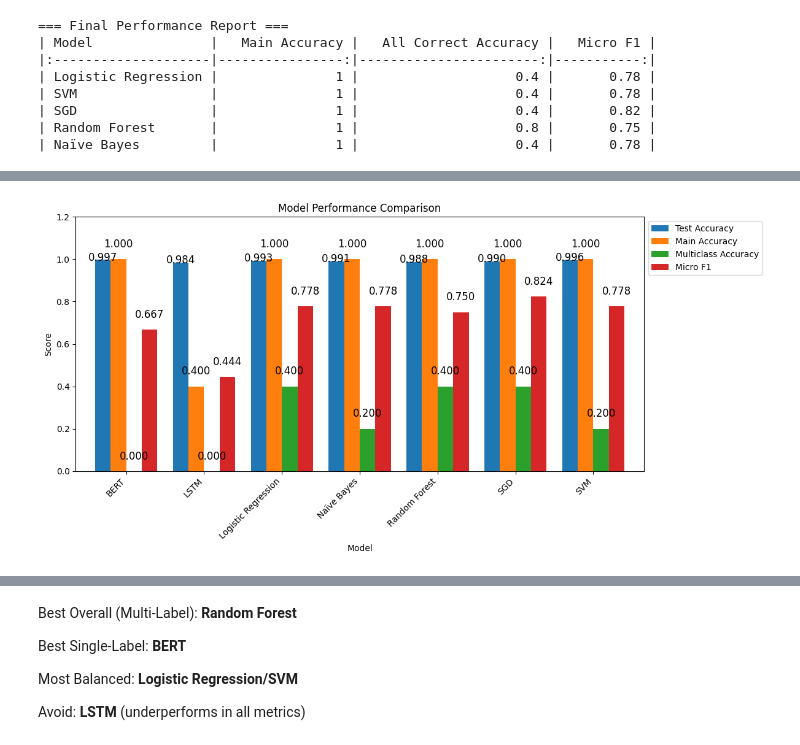
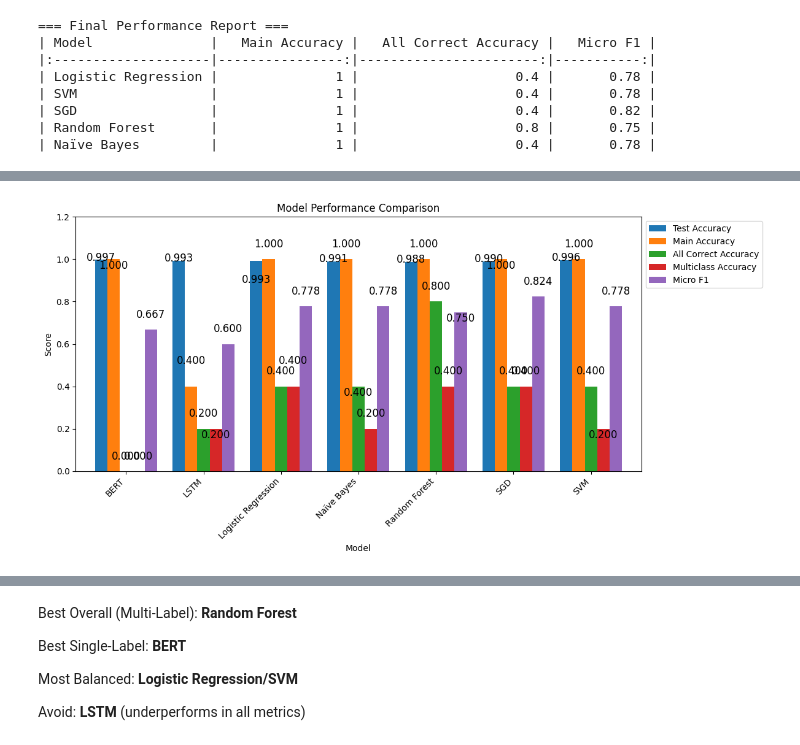
Before and after one commit to AbdelhadySayed/complaint-ticketing-system, a Jupyter notebook: models/classification models/notebooks/classification_models.ipynb, the cells around one changed output, grey strips where cells are left out. Drawn from its saved outputs; the diff is of its cells as text; code cells hidden in the pictures.

```diff
--- a/models/classification models/notebooks/classification_models.ipynb
+++ b/models/classification models/notebooks/classification_models.ipynb
@@ -1104,14 +1622,14 @@ import numpy as np
 from tensorflow.keras.preprocessing.sequence import pad_sequences
 
 # Load Tokenizer & Label Encoder
-with open("/content/drive/MyDrive/models2/tokenizer.pkl", "rb") as handle:
+with open("/content/drive/MyDrive/models55/tokenizer.pkl", "rb") as handle:
     tokenizer = pickle.load(handle)
 
-with open("/content/drive/MyDrive/models2/label_encoder.pkl", "rb") as handle:
+with open("/content/drive/MyDrive/models5/label_encoder.pkl", "rb") as handle:
     label_encoder = pickle.load(handle)
 
 # Load Trained Model
-lstm_model = tf.keras.models.load_model("/content/drive/MyDrive/models2/lstm_model.h5")
+lstm_model = tf.keras.models.load_model("/content/drive/MyDrive/models55/lstm_model.h5")
 
 print("✅ LSTM Model, tokenizer, and label encoder loaded successfully!")
 
@@ -1184,14 +1702,14 @@ import pickle
 from tensorflow.keras.preprocessing.sequence import pad_sequences
 
 # Load Tokenizer & Label Encoder
-with open("/content/drive/MyDrive/models2/tokenizer.pkl", "rb") as handle:
+with open("/content/drive/MyDrive/models55/tokenizer.pkl", "rb") as handle:
     tokenizer = pickle.load(handle)
 
 with open("/content/drive/MyDrive/models2/label_encoder.pkl", "rb") as handle:
     label_encoder = pickle.load(handle)
 
 # Load Trained Model
-lstm_model = tf.keras.models.load_model("/content/drive/MyDrive/models2/lstm_model.h5")
+lstm_model = tf.keras.models.load_model("/content/drive/MyDrive/models55/lstm_model.h5")
 
 def predict_with_lstm(model, text):
     seq = pad_sequences(tokenizer.texts_to_sequences([text]), maxlen=100)
@@ -1378,14 +1896,14 @@ with open("/content/drive/MyDrive/models2/label_encoder.pkl", "rb") as handle:
 print("✅ BERT Model, tokenizer, and label encoder loaded successfully!")
 
 # Load Tokenizer & Label Encoder
-with open("/content/drive/MyDrive/models2/tokenizer.pkl", "rb") as handle:
+with open("/content/drive/MyDrive/models55/tokenizer.pkl", "rb") as handle:
     tokenizer = pickle.load(handle)
 
 with open("/content/drive/MyDrive/models2/label_encoder.pkl", "rb") as handle:
     label_encoder = pickle.load(handle)
 
 # Load Trained Model
-lstm_model = tf.keras.models.load_model("/content/drive/MyDrive/models2/lstm_model.h5")
+lstm_model = tf.keras.models.load_model("/content/drive/MyDrive/models55/lstm_model.h5")
 
 def predict_with_lstm(model, text):
     seq = pad_sequences(tokenizer.texts_to_sequences([text]), maxlen=100)
@@ -1740,10 +2258,10 @@ import pickle
 import numpy as np
 
 # Load LSTM Components
-with open("/content/drive/MyDrive/models2/tokenizer.pkl", "rb") as handle:
+with open("/content/drive/MyDrive/models55/tokenizer.pkl", "rb") as handle:
     lstm_tokenizer = pickle.load(handle)
 
-lstm_model = tf.keras.models.load_model("/content/drive/MyDrive/models2/lstm_model.h5")
+lstm_model = tf.keras.models.load_model("/content/drive/MyDrive/models55/lstm_model.h5")
 max_length = 100
 
 # Load BERT Components
@@ -2571,10 +3098,11 @@ import pandas as pd
 
 data = {
     "Model": ["BERT", "LSTM", "Logistic Regression", "Naïve Bayes", "Random Forest", "SGD", "SVM"],
-    "Test Accuracy": [0.997, 0.984, 0.993, 0.991, 0.988, 0.99, 0.996],
+    "Test Accuracy": [0.997, 0.993, 0.993, 0.991, 0.988, 0.99, 0.996],
     "Main Accuracy": [1.0, 0.4, 1.0, 1.0, 1.0, 1.0, 1.0],
-    "Multiclass Accuracy": [0.0, 0.0, 0.4, 0.2, 0.4, 0.4, 0.2],
-    "Micro F1": [0.667, 0.444, 0.778, 0.778, 0.75, 0.824, 0.778]
+    "All Correct Accuracy": [0, 0.2, 0.4, 0.4, 0.8, 0.4, 0.4],
+    "Multiclass Accuracy": [0.0, 0.2, 0.4, 0.2, 0.4, 0.4, 0.2],
+    "Micro F1": [0.667, 0.6, 0.778, 0.778, 0.75, 0.824, 0.778]
 }
 
 df = pd.DataFrame(data)
@@ -2583,31 +3111,43 @@ df.set_index("Model", inplace=True)
 # Plot
 ax = df.plot(kind="bar", figsize=(12, 6), width=0.8)
 plt.title("Model Performance Comparison")
 plt.ylabel("Score")
 plt.xticks(rotation=45, ha='right')
 plt.ylim(0, 1.2)
 plt.legend(loc='upper left', bbox_to_anchor=(1, 1))
 
 # Add accuracy values above each bar with adjustments for Test Accuracy
 for i, p in enumerate(ax.patches):
     height = p.get_height()
     x = p.get_x() + p.get_width() / 2.
     y = height
 
     # Adjust y position for Test Accuracy annotations
 
     if i < len(df):  # Only apply to Test Accuracy bars
         y -= 0.03  # Lower the annotation (adjust value as needed)
     else:
         y += 0.03  # Raise the annotation (adjust value as needed)
+    # all correct accuracy bar lower the annotation
+    # Adjust for specific bars
+    num_bars_per_model = len(df.columns)
+    bar_index_in_group = i % num_bars_per_model
+    if bar_index_in_group == 0:  # Test Accuracy
+        pass  # No extra adjustment needed
+    elif bar_index_in_group == 2:  # All Correct Accuracy
+        y -= 0.10  # Lower significantly to avoid overlap
+    elif bar_index_in_group == 3:  # Multiclass Accuracy
+        if height < 0.5:  # Adjust if the bar is short
+            y += 0.05       # Raise to ensure visibility
+
 
     # Annotate with adjusted position
     ax.annotate(f"{height:.3f}", (x, y),
                 ha='center', va='center',
                 xytext=(0, 10),  # Adjust vertical offset here
                 textcoords='offset points',
                 fontsize=12)
 plt.tight_layout()
 plt.show()
 # %% [output]
-[figure, old version]
+[figure, new version]
```
Also changed, not shown: parts of 51 cells of this notebook.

## What you have to do
The reply should contain every line of the material exactly, and no images.

## Output below
Before and after one commit to AbdelhadySayed/complaint-ticketing-system, a Jupyter notebook: models/classification models/notebooks/classification_models.ipynb, the cells around one changed output, grey strips where cells are left out. Drawn from its saved outputs; the diff is of its cells as text; code cells hidden in the pictures.

```diff
--- a/models/classification models/notebooks/classification_models.ipynb
+++ b/models/classification models/notebooks/classification_models.ipynb
@@ -1104,14 +1622,14 @@ import numpy as np
 from tensorflow.keras.preprocessing.sequence import pad_sequences
 
 # Load Tokenizer & Label Encoder
-with open("/content/drive/MyDrive/models2/tokenizer.pkl", "rb") as handle:
+with open("/content/drive/MyDrive/models55/tokenizer.pkl", "rb") as handle:
     tokenizer = pickle.load(handle)
 
-with open("/content/drive/MyDrive/models2/label_encoder.pkl", "rb") as handle:
+with open("/content/drive/MyDrive/models5/label_encoder.pkl", "rb") as handle:
     label_encoder = pickle.load(handle)
 
 # Load Trained Model
-lstm_model = tf.keras.models.load_model("/content/drive/MyDrive/models2/lstm_model.h5")
+lstm_model = tf.keras.models.load_model("/content/drive/MyDrive/models55/lstm_model.h5")
 
 print("✅ LSTM Model, tokenizer, and label encoder loaded successfully!")
 
@@ -1184,14 +1702,14 @@ import pickle
 from tensorflow.keras.preprocessing.sequence import pad_sequences
 
 # Load Tokenizer & Label Encoder
-with open("/content/drive/MyDrive/models2/tokenizer.pkl", "rb") as handle:
+with open("/content/drive/MyDrive/models55/tokenizer.pkl", "rb") as handle:
     tokenizer = pickle.load(handle)
 
 with open("/content/drive/MyDrive/models2/label_encoder.pkl", "rb") as handle:
     label_encoder = pickle.load(handle)
 
 # Load Trained Model
-lstm_model = tf.keras.models.load_model("/content/drive/MyDrive/models2/lstm_model.h5")
+lstm_model = tf.keras.models.load_model("/content/drive/MyDrive/models55/lstm_model.h5")
 
 def predict_with_lstm(model, text):
     seq = pad_sequences(tokenizer.texts_to_sequences([text]), maxlen=100)
@@ -1378,14 +1896,14 @@ with open("/content/drive/MyDrive/models2/label_encoder.pkl", "rb") as handle:
 print("✅ BERT Model, tokenizer, and label encoder loaded successfully!")
 
 # Load Tokenizer & Label Encoder
-with open("/content/drive/MyDrive/models2/tokenizer.pkl", "rb") as handle:
+with open("/content/drive/MyDrive/models55/tokenizer.pkl", "rb") as handle:
     tokenizer = pickle.load(handle)
 
 with open("/content/drive/MyDrive/models2/label_encoder.pkl", "rb") as handle:
     label_encoder = pickle.load(handle)
 
 # Load Trained Model
-lstm_model = tf.keras.models.load_model("/content/drive/MyDrive/models2/lstm_model.h5")
+lstm_model = tf.keras.models.load_model("/content/drive/MyDrive/models55/lstm_model.h5")
 
 def predict_with_lstm(model, text):
     seq = pad_sequences(tokenizer.texts_to_sequences([text]), maxlen=100)
@@ -1740,10 +2258,10 @@ import pickle
 import numpy as np
 
 # Load LSTM Components
-with open("/content/drive/MyDrive/models2/tokenizer.pkl", "rb") as handle:
+with open("/content/drive/MyDrive/models55/tokenizer.pkl", "rb") as handle:
     lstm_tokenizer = pickle.load(handle)
 
-lstm_model = tf.keras.models.load_model("/content/drive/MyDrive/models2/lstm_model.h5")
+lstm_model = tf.keras.models.load_model("/content/drive/MyDrive/models55/lstm_model.h5")
 max_length = 100
 
 # Load BERT Components
@@ -2571,10 +3098,11 @@ import pandas as pd
 
 data = {
     "Model": ["BERT", "LSTM", "Logistic Regression", "Naïve Bayes", "Random Forest", "SGD", "SVM"],
-    "Test Accuracy": [0.997, 0.984, 0.993, 0.991, 0.988, 0.99, 0.996],
+    "Test Accuracy": [0.997, 0.993, 0.993, 0.991, 0.988, 0.99, 0.996],
     "Main Accuracy": [1.0, 0.4, 1.0, 1.0, 1.0, 1.0, 1.0],
-    "Multiclass Accuracy": [0.0, 0.0, 0.4, 0.2, 0.4, 0.4, 0.2],
-    "Micro F1": [0.667, 0.444, 0.778, 0.778, 0.75, 0.824, 0.778]
+    "All Correct Accuracy": [0, 0.2, 0.4, 0.4, 0.8, 0.4, 0.4],
+    "Multiclass Accuracy": [0.0, 0.2, 0.4, 0.2, 0.4, 0.4, 0.2],
+    "Micro F1": [0.667, 0.6, 0.778, 0.778, 0.75, 0.824, 0.778]
 }
 
 df = pd.DataFrame(data)
@@ -2583,31 +3111,43 @@ df.set_index("Model", inplace=True)
 # Plot
 ax = df.plot(kind="bar", figsize=(12, 6), width=0.8)
 plt.title("Model Performance Comparison")
 plt.ylabel("Score")
 plt.xticks(rotation=45, ha='right')
 plt.ylim(0, 1.2)
 plt.legend(loc='upper left', bbox_to_anchor=(1, 1))
 
 # Add accuracy values above each bar with adjustments for Test Accuracy
 for i, p in enumerate(ax.patches):
     height = p.get_height()
     x = p.get_x() + p.get_width() / 2.
     y = height
 
     # Adjust y position for Test Accuracy annotations
 
     if i < len(df):  # Only apply to Test Accuracy bars
         y -= 0.03  # Lower the annotation (adjust value as needed)
     else:
         y += 0.03  # Raise the annotation (adjust value as needed)
+    # all correct accuracy bar lower the annotation
+    # Adjust for specific bars
+    num_bars_per_model = len(df.columns)
+    bar_index_in_group = i % num_bars_per_model
+    if bar_index_in_group == 0:  # Test Accuracy
+        pass  # No extra adjustment needed
+    elif bar_index_in_group == 2:  # All Correct Accuracy
+        y -= 0.10  # Lower significantly to avoid overlap
+    elif bar_index_in_group == 3:  # Multiclass Accuracy
+        if height < 0.5:  # Adjust if the bar is short
+            y += 0.05       # Raise to ensure visibility
+
 
     # Annotate with adjusted position
     ax.annotate(f"{height:.3f}", (x, y),
                 ha='center', va='center',
                 xytext=(0, 10),  # Adjust vertical offset here
                 textcoords='offset points',
                 fontsize=12)
 plt.tight_layout()
 plt.show()
 # %% [output]
-[figure, old version]
+[figure, new version]
```
Also changed, not shown: parts of 51 cells of this notebook.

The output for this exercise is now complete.